Dozens of UC Police stood guard on Sproul Plaza on Thursday, April 27. Photo: Ted Friedman

One of the arrests at UC Berkeley during Thursday’s demonstrations spurred some students on Friday to protest what they say was racial profiling as well as the heavy police presence on campus. UCPD turned out in full force Thursday in anticipation of violence during rallies prompted by Ann Coulter’s cancellation of a talk on campus.

The Coulter-related rallies ended up occurring mostly off campus and were largely peaceful, but the police were prepared for violence after facing criticism that the department stood back during the protests that led to the cancellation of Milo Yiannopoulos’s talk in February.

UC Berkeley senior Jorge-David Mancillas was one of two people arrested on campus Thursday. He was arrested in connection to possession of a knife and was taken to Santa Rita Jail. He has since been released.

But his arrest angered a number of his classmates and at least one professor, who said they believe racial profiling led to Mancillas’ detention.

UC Police Department officers approached Mancillas on Sproul Plaza around noon. He asked them why they came up to him, and they said they had noticed him taking photographs with his phone. Several people in the area were photographing the plaza, where barricades had been erected and a small group of protesters had gathered.

This reporter witnessed officers asking Mancillas if he had a knife on him.

Mancillas said, “What’s your probable cause?” and said he did not know if he had a knife.

“You don’t know?” an officer said.

Student demonstrators circled up on Sproul on Friday to speak about their reactions to the heavy police presence Thursday. Photo: Natalie Orenstein

A folding knife was recovered. It was not clear why UC police thought Mancillas had a knife.

Mancillas told police he didn’t know he was not allowed to carry the knife.

“You can’t have that on campus,” an officer said.

On Thursday there were signs posted around Sproul Plaza listing temporarily prohibited items, which included anything that could be used as a weapon.

The campus police handcuffed Mancillas and thanked him for cooperating.

“A lot of this is about the attitude,” one said.

Mancillas’ classmates quickly rallied against what they believe was racial profiling. Mancillas, who is Latino, has multiple tattoos, including on his shaved head.

Students gathered on Savio Steps Thursday evening, where they chanted, “Scholar, not a criminal!”

Mancillas, a graduating sociology major, has been accepted to a doctoral program at UCLA for the fall, according to the Daily Cal. He has studied the effectiveness of gang intervention in Los Angeles as a Haas Scholar, the recipient of a selective research fellowship.

“He’s one of the top students at the university,” said Andrew Barlow, a professor who studies sociology of law. Mancillas works as a reader in his class.

According to a Facebook post and photos by his father, Mancillas had won an award for his undergraduate research just days before his arrest. His father wrote: “David, you’ve come such a long way, had so many struggles, overcame so many obstacles…and now look at you!”
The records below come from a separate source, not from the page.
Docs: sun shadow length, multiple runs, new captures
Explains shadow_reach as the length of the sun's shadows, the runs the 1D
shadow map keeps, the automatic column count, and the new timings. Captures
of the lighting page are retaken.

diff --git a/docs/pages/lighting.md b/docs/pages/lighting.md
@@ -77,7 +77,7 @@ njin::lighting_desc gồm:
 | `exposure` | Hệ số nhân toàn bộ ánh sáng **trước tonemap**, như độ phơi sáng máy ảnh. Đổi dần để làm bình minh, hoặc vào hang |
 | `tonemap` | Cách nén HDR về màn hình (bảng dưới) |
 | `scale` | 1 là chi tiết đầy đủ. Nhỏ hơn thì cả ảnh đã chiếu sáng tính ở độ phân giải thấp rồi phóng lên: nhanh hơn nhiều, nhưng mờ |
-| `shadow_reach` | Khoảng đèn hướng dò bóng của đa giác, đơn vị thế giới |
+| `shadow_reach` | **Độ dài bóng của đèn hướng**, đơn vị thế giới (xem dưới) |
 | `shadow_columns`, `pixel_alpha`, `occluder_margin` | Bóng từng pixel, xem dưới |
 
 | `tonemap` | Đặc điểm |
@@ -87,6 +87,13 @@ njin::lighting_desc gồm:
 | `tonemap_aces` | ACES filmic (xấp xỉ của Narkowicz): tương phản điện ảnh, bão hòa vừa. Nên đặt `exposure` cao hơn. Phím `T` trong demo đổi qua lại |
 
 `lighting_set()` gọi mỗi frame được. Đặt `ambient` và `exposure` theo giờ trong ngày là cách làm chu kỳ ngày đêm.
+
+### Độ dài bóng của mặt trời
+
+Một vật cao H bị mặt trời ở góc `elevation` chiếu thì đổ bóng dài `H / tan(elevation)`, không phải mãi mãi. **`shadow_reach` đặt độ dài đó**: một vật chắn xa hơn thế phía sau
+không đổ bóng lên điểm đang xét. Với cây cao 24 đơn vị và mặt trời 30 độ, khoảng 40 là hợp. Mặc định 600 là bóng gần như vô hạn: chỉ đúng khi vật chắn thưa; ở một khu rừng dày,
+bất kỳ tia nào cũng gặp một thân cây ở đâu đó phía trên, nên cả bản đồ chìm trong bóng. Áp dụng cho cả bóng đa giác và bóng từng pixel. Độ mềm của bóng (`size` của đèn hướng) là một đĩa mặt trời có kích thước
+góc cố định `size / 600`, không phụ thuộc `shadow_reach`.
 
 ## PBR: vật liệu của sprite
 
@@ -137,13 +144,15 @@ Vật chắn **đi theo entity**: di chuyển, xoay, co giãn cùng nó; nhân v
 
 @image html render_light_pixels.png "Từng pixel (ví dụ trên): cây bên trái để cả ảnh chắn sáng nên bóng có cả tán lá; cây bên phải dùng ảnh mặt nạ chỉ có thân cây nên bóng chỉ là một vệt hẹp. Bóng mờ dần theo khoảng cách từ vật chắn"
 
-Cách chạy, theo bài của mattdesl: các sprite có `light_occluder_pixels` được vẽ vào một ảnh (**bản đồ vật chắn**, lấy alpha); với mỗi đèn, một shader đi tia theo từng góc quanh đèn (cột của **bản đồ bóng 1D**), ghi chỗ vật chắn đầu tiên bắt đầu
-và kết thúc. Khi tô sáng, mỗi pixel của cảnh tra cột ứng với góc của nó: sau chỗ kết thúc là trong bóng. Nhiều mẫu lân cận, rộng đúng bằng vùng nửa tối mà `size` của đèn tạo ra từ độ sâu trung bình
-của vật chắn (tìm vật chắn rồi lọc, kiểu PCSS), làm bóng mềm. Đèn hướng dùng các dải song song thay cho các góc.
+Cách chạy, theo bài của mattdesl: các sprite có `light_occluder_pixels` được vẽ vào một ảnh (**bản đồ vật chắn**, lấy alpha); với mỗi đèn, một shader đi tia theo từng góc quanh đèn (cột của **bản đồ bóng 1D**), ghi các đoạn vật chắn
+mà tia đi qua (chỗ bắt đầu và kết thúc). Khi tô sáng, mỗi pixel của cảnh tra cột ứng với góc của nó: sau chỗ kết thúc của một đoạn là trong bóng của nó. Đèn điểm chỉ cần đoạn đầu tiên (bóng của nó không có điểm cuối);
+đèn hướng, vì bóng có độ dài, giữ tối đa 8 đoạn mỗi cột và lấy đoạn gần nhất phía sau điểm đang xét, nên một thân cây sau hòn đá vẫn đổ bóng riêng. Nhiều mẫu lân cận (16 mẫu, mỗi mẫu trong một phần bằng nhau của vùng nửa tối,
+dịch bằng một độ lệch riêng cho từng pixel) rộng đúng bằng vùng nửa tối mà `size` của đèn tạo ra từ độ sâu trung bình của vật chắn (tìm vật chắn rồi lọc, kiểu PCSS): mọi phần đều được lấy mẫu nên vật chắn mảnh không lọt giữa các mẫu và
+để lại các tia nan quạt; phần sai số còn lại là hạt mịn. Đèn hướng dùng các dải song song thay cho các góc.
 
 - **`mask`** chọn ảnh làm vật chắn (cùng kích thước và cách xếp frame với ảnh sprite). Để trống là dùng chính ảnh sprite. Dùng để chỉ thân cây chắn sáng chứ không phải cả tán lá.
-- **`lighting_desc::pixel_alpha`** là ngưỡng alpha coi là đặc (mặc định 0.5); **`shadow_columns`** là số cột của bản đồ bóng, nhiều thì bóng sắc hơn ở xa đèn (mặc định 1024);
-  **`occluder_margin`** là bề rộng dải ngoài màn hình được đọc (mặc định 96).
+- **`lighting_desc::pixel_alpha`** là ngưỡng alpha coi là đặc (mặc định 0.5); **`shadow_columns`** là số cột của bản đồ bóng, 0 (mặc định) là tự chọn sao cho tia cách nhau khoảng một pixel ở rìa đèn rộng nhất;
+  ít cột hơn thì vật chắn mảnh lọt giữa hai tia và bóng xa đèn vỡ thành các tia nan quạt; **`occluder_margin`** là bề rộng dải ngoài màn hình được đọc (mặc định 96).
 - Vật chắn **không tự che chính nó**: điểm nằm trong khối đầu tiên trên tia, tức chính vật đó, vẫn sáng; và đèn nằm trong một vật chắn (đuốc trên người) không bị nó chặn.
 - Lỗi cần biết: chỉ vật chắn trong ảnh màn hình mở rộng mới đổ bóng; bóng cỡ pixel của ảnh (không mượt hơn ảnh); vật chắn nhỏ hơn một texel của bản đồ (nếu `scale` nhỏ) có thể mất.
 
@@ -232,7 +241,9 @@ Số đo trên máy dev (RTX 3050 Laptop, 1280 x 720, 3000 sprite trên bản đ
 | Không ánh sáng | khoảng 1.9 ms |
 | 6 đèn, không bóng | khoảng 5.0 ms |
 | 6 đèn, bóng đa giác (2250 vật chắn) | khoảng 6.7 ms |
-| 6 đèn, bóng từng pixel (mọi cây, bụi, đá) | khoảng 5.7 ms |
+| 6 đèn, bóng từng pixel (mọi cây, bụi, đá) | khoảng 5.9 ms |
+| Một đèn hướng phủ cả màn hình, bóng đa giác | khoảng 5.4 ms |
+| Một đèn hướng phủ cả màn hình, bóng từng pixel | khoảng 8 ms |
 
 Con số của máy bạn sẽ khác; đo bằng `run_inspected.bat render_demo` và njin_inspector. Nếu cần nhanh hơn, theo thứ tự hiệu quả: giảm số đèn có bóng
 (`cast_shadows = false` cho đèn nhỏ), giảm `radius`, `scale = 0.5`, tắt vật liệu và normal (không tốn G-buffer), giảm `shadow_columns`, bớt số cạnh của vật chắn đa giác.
Some students said they felt “unsafe” seeing such heavy police around campus Thursday. Photo: Ted Friedman
Some students said they felt “unsafe” seeing such heavy police around campus Thursday. Photo: Ted Friedman

Barlow said members of the UC Berkeley administration had advocated for his release from jail.

“We’re exceedingly grateful,” he said.

Although Mancillas is no longer in jail, students gathered on Sproul Plaza Friday morning to demonstrate against the broader issue of police on campus and racial profiling. They formed a circle, inviting students to come into the middle and speak into a megaphone about their reactions to the dozens of officers stationed around campus yesterday.

“A lot of us did not feel safe yesterday,” said a protester who identified himself as Froggy. “The militarization of the campus is not the answer to these issues.”

Leading up to Thursday, UCPD had received threats and intelligence strongly suggesting protests would turn violent if Ann Coulter did speak on campus, and the department was prepared for violence if she did not as well, said Captain Alex Yao at a press conference on Wednesday.

After the protests against Yiannopoulos’s cancelled speaking event, the university and campus police were criticized for not cracking down harder on the masked anti-fascist protesters who hit some people with sticks, set a portable generator on fire and smashed property on campus and downtown. Yiannopoulos had been expected to reveal the identities of undocumented students as part of his talk.

Yao said the department’s “takeaways” from that event would influence its actions Thursday. A large number of officers would be visible, warding off, and ready to respond to, any violent agitators, he said.

Natalie Orenstein reports on housing and homelessness for The Oaklandside. Natalie was a Berkeleyside staff reporter from early 2017 to May 2020. She had previously contributed to the site since 2012,...